So, how do you not see his worth? I am on board with the fact that his b-ball IQ is his weakness (more than jump shooting), but he's only 23 and I'm still of the mindset that it's COACHING that's keeping Josh from being an All Star at a minimum b/c a coach would cure him of even attempting jump shots.

CoCo said...

Noooooo Larry, don't misunderstand me when I say I don't know what his value is. I am Josh Smith's biggest (at times lone) defender. I'm just saying if I didn't watch the game and you told me Josh's stat line was like 33 and 10 I wouldn't know if the Hawks won or lost the game. Big numbers from Josh doesn't mean big wins for the team. That's what I'm saying. I think Bret is right when he says "if he's scoring a lot of points then two or three usual scorers are not and that's probably not a good sign." I think Josh is a very good player and he is arguably the most athletic child in the league.

Thanks to all of you for trying to help me understand +/-, but now I'm more convinced than ever that it's stupid. Just because Josh was surrounded by a bunch of scrubs last night we should say his effect on the game was negative?? The fact the he was the be all and end all of the offense should have earned him two plus signs.

Jesse said...

That's exactly my point on the +/- stat CoCo. It's bogus as hell because people assume that it means how a player affected the team, when in actuality that's not what it represents at all. It's meaning is not understood correctly by all and ends up getting mis-used more often than not.

Bronn said...

Using the +/- stat for an individual game, or even a small sample of games, generally doesn't do it justice. By itself, it tells you nothing about an individual performance in an individual game. You don't see what units a single player shared the floor with, or how other players affected the others on the floor. There are nights when Josh Smith is extremely ineffective yet ends up pretty well in the +/- department-these even out in a larger sample size.

It's much more effective when you look at a sample size as big as an entire season. You can find this information easily on www.82games.com.

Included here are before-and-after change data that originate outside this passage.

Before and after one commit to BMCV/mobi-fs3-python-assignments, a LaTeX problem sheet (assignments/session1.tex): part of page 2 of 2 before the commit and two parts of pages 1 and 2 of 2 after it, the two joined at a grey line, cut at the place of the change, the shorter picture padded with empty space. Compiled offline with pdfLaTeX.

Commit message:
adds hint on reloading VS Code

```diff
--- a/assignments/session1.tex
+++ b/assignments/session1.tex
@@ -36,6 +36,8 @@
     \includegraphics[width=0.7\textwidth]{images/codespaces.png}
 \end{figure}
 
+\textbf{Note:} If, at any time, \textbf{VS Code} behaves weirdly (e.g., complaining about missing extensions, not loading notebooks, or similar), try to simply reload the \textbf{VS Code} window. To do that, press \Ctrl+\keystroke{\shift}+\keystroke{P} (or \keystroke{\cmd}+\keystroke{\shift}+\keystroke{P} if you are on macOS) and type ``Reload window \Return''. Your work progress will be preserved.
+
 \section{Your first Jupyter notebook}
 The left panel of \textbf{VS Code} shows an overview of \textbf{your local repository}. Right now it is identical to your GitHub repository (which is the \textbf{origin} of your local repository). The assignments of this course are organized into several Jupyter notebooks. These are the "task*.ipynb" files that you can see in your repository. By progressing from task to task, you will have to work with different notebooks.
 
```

This will tell you that the Hawks are a slightly better offensive team and a slightly better defensive team when Josh Smith is on the floor, which, despite his up and down play on the year, should make sense.

Hope that helps.